Paying Criminals to Stay out of Trouble: Does it Work?
We are all aware of the concept of “do this, get that.” It is how most of us get things done. We raise our children, teach our students and manage our employees with this work/reward strategy. Now it is being applied to the criminal justice system; but does it work?
A controversial program in California is using financial rewards to keep at-risk men out of prison, and it seems to have positive results. In the San Francisco Bay Area, Richmond is one of the most dangerous cities in America, but Debone Boggan, Director of the Office of Neighborhood Safety (ONS) is intent on changing that. Founded in 2007, when Richmond’s murder rate was 9x the national average, ONS has decreased the rate to its lowest level in 40 years (11 deaths per 100,000). How did that happen? The agency selected a group of 28 men (who were responsible for the majority of gun crime in the city) and promised them financial rewards on the condition that they avoided trouble.
According to Boggan, understanding violence is the means to reducing firearm-related homicides. He knows this first-hand. Raised in similar circumstances in Michigan, he was often in trouble for selling drugs on the streets. Bogan picked a team of Neighborhood Change Agents who interact with the men on the streets, enabling them to create trusting relationships in the environment they are familiar with. Boggan believes “We’re not going to arrest our way out of gun violence. The way we’re going to get ourselves removed from gun violence is developing and shaping these young men in a different way.”
Inspired by Bogan’s program, the D.C. Council gave preliminary approval to an anti-crime bill in January – the Neighborhood Engagement Achieves Results Amendment Act (NEAR) – which would pay crime-prone residents to stay out of trouble. Councilmember Kenyan McDuffie introduced the bill because it “treats and responds to violence in our community as a public health issue.” Similar to ONS, the provision will reward up to $9,000 a year to as many as 200 residents identified as being at risk for committing violent crimes if they participate in behavioral therapy and remain crime-free.
Alfie Kohn, author of Punished By Rewards, believes that while manipulating people with incentives seems to work in the short term, it ultimately fails and is actually detrimental to a person’s growth and development. In fact, the more we use artificial motivation, the less successful people are in realizing the desired outcome.
So, can it also work in the education system? Some argue that paying students to perform better in school leads to immediate improvement, but several studies also show that financial rewards actually decrease excitement about learning.
Professor Richard Ryan, visiting professor at National Institute of Education and clinical psychologist, explains that if teachers or parents use rewards to positively change students’ behavior, motivation will solely be dependent on the reward.

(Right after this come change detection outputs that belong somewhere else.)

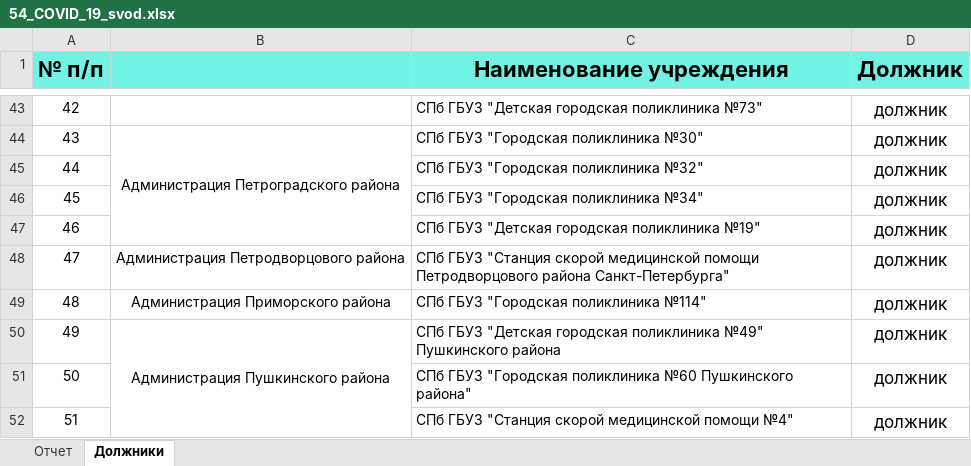
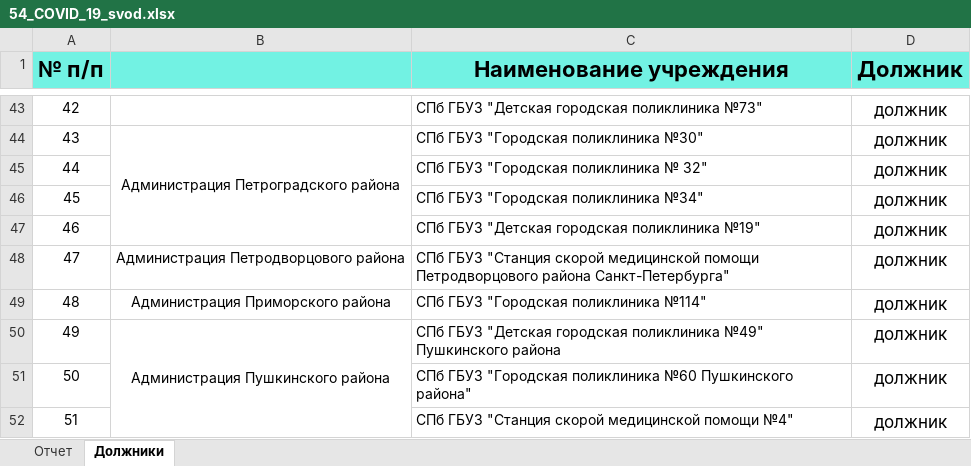
Before and after one commit to oleg-medovikov/telegram_bot, an Excel workbook: lin/help/54_COVID_19_svod.xlsx, sheet Должники, drawn as a sheet; only a part is shown, gaps mark what is left out; values as stored, in another font and other column widths than the file's, no borders; conditional formats not drawn; the diff names each change by its address in the sheet, - before the commit and + after, or states it on an @@ line.

Commit message:
add covid 4.2

```diff
--- a/lin/help/54_COVID_19_svod.xlsx (sheet Должники)
+++ b/lin/help/54_COVID_19_svod.xlsx (sheet Должники)
-C45 (Наименование учреждения): СПб ГБУЗ "Городская поликлиника №32"
+C45 (Наименование учреждения): СПб ГБУЗ "Городская поликлиника № 32"
```
Also changed, not shown: sheet Отчет, 11 other files.
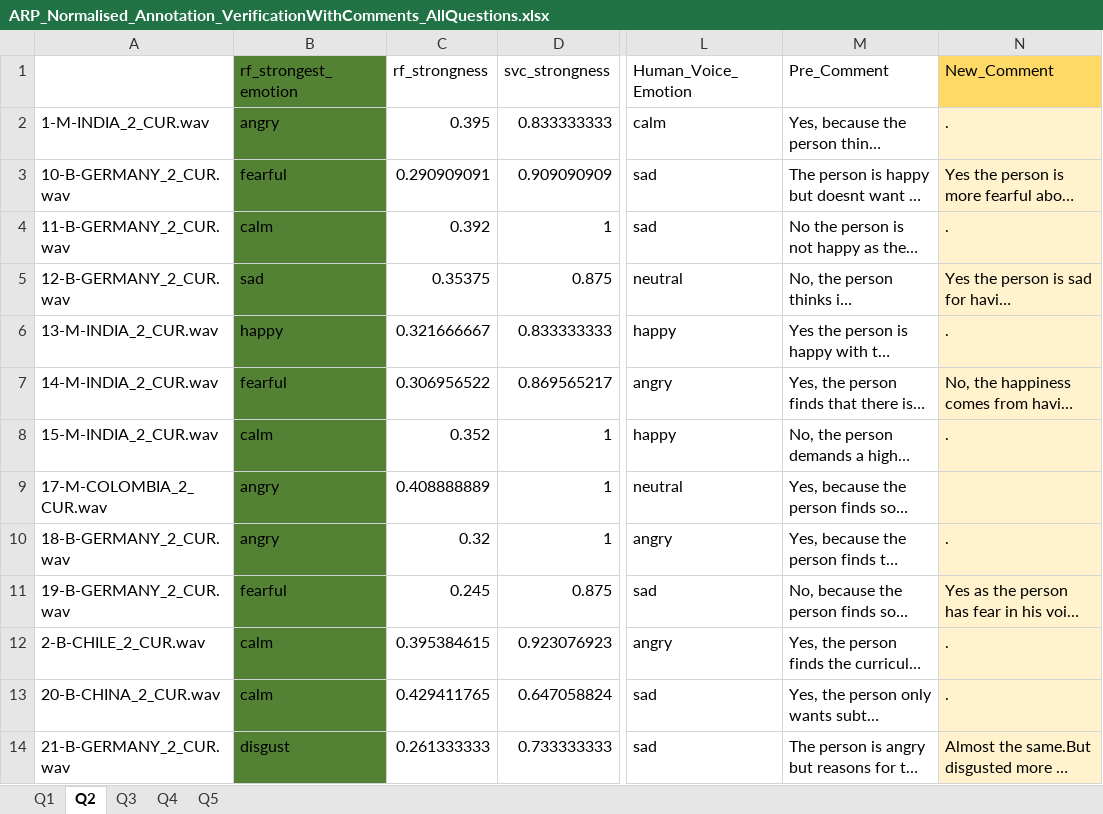
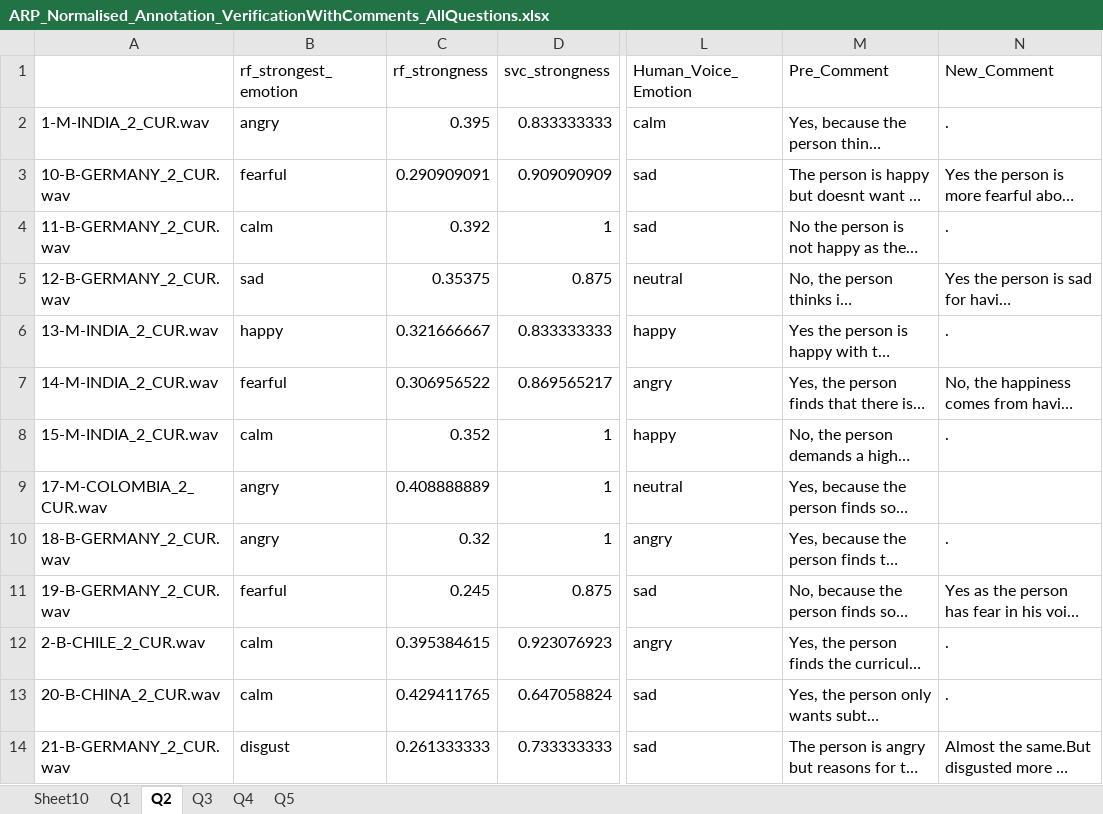
Before and after one commit to aascode/Voice-emotion-detection_ARP2, an Excel workbook: Annotation Comments/ARP_Normalised_Annotation_VerificationWithComments_AllQuestions.xlsx, sheet Q2, drawn as a sheet; only a part is shown, gaps mark what is left out; long unchanged cells end in …; values as stored, in another font and other column widths than the file's, no borders; charts and pictures not drawn; the diff covers the shown part only; the diff names each change by its address in the sheet, - before the commit and + after, or states it on an @@ line.

```diff
--- a/Annotation Comments/ARP_Normalised_Annotation_VerificationWithComments_AllQuestions.xlsx (sheet Q2)
+++ b/Annotation Comments/ARP_Normalised_Annotation_VerificationWithComments_AllQuestions.xlsx (sheet Q2)
+sheet tab: Sheet10
-B1:B14 fill: #548235
+B1:B14 fill: none
-N1 fill: #FFD966
+N1 fill: none
-N2:N14 fill: #FFF2CC
+N2:N14 fill: none
```
Also changed, not shown: 16 added rows and cell formats elsewhere in this sheet, sheet Q3, sheet Q5, sheet Q1, sheet Q4, charts or pictures.
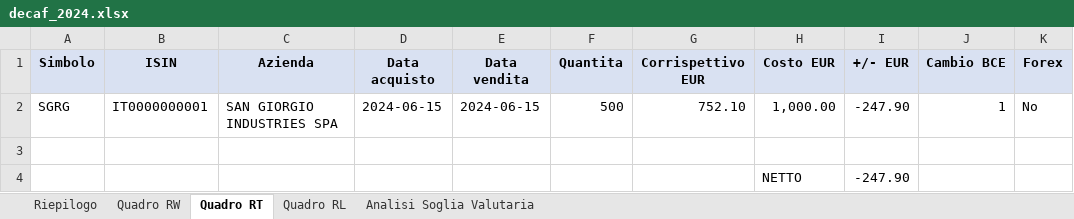
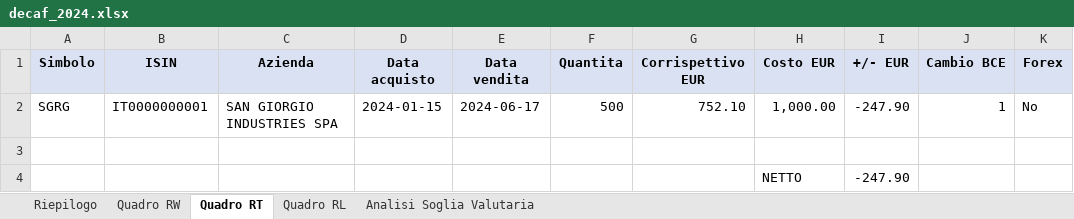
Before and after one commit to vjt/decaf, an Excel workbook: examples/magnotta/decaf_2024.xlsx, sheet Quadro RT, drawn as a sheet; only a part is shown; values as stored, in another font and other column widths than the file's, no borders; the diff names each change by its address in the sheet, - before the commit and + after, or states it on an @@ line.

```diff
--- a/examples/magnotta/decaf_2024.xlsx (sheet Quadro RT)
+++ b/examples/magnotta/decaf_2024.xlsx (sheet Quadro RT)
-D2 (Data acquisto): 2024-06-15
+D2 (Data acquisto): 2024-01-15
-E2 (Data vendita): 2024-06-15
+E2 (Data vendita): 2024-06-17
```
Also changed, not shown: examples/mascetti/decaf_2024.xlsx, examples/mascetti/decaf_2025.xlsx, 14 other files.
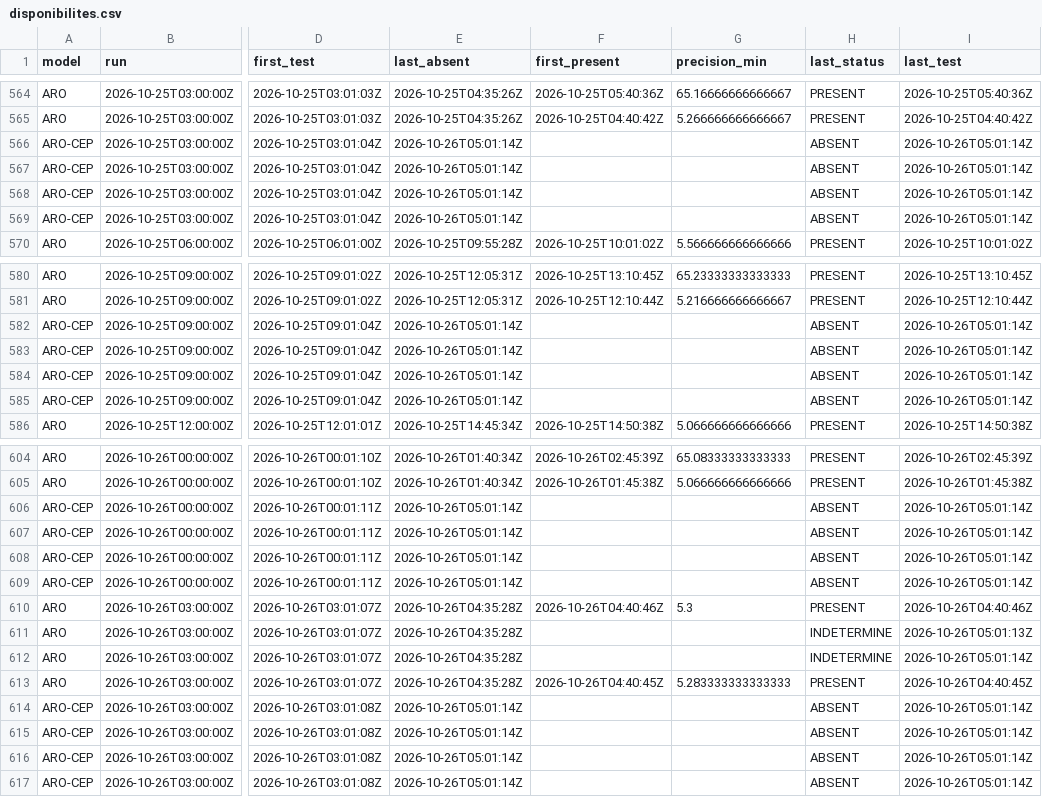
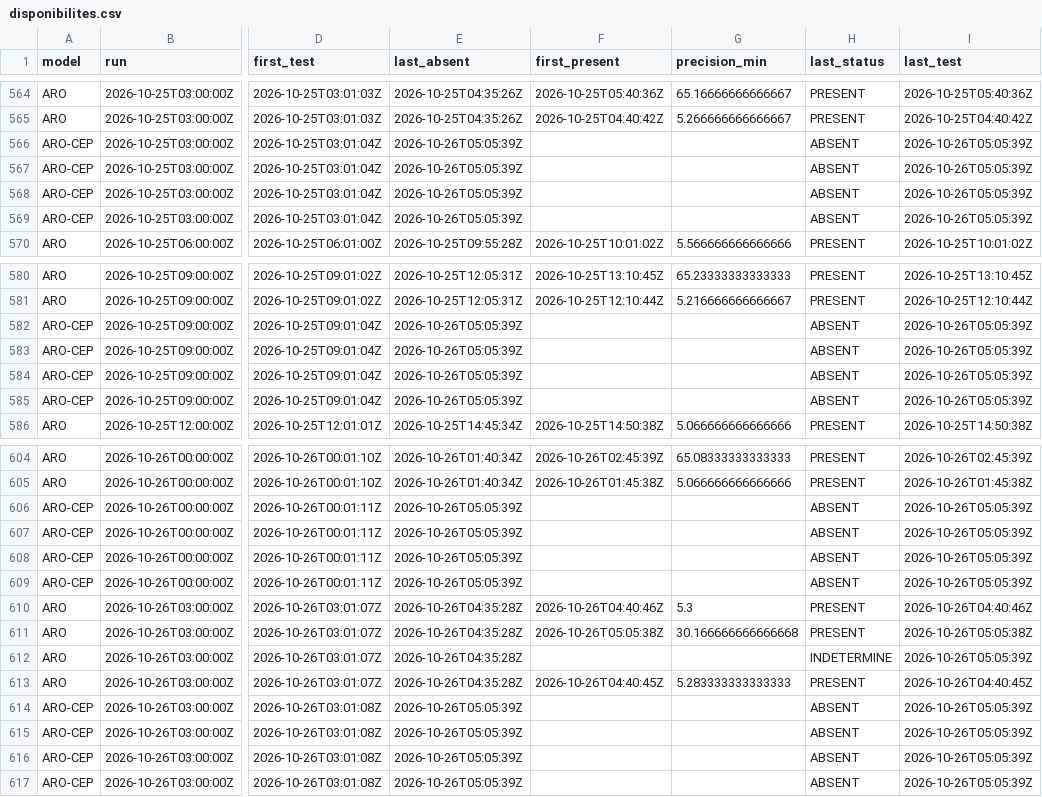
Before and after one commit to Shiliguri/disponibilite-modeles, a CSV file: data/disponibilites.csv, drawn as a sheet; only a part is shown, gaps mark what is left out; the diff names each change by its address in the sheet, - before the commit and + after, or states it on an @@ line.

```diff
--- a/data/disponibilites.csv
+++ b/data/disponibilites.csv
-E566:E569 (last_absent): 2026-10-26T05:01:14Z
+E566:E569 (last_absent): 2026-10-26T05:05:39Z
-I566:I569 (last_test): 2026-10-26T05:01:14Z
+I566:I569 (last_test): 2026-10-26T05:05:39Z
-E582:E585 (last_absent): 2026-10-26T05:01:14Z
+E582:E585 (last_absent): 2026-10-26T05:05:39Z
-I582:I585 (last_test): 2026-10-26T05:01:14Z
+I582:I585 (last_test): 2026-10-26T05:05:39Z
-E606:E609 (last_absent): 2026-10-26T05:01:14Z
+E606:E609 (last_absent): 2026-10-26T05:05:39Z
-I606:I609 (last_test): 2026-10-26T05:01:14Z
+I606:I609 (last_test): 2026-10-26T05:05:39Z
-F611 (first_present): (empty)
+F611 (first_present): 2026-10-26T05:05:38Z
-G611 (precision_min): (empty)
+G611 (precision_min): 30.166666666666668
-H611 (last_status): INDETERMINE
+H611 (last_status): PRESENT
-I611 (last_test): 2026-10-26T05:01:13Z
+I611 (last_test): 2026-10-26T05:05:38Z
-I612 (last_test): 2026-10-26T05:01:14Z
+I612 (last_test): 2026-10-26T05:05:39Z
-E614:E617 (last_absent): 2026-10-26T05:01:14Z
+E614:E617 (last_absent): 2026-10-26T05:05:39Z
-I614:I617 (last_test): 2026-10-26T05:01:14Z
+I614:I617 (last_test): 2026-10-26T05:05:39Z
```
Also changed, not shown: data/tests_2026-10-26.csv, 2 other files.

Even still, schools around the country are trying it out, with varying degrees of success. Funded by the nonprofit National Math and Science Initiative, Virginia Advanced Studies Strategies is paying students $100 for every AP exam with a passing grade, with another $100 going to the student’s teacher. To some, this smells of ‘educational bribery,’ but the National Math and Science Initiative say they are spending to train teachers and to give students more time to learn. Northwestern University economist C. Kirabo Jackson found that in Texas, the bonuses and extra support sparked an increase in AP and IB test takers primarily among black and Hispanic students. Students scoring above 1100 on the SAT or above 24 on the ACT increased 80% for black students and 50% for Hispanic students.
Harvard economics professor Roland Fryer studied 40,000 students at low-performing urban public schools, and found that paying for success didn’t impact grades, but DID help implement positive learning habits. He discovered that paying students for meeting certain objectives, like reading more books or meeting specific curriculum objectives, was successful. He found that students mastered 125% more math lessons than those who weren’t financially rewarded. In addition, the success rate increased as the cash amount increased.
The verdict is not out yet, but what do YOU think? Is pay-for-performance a good solution to keep would-be criminals out of jail? Or improve students’ performance?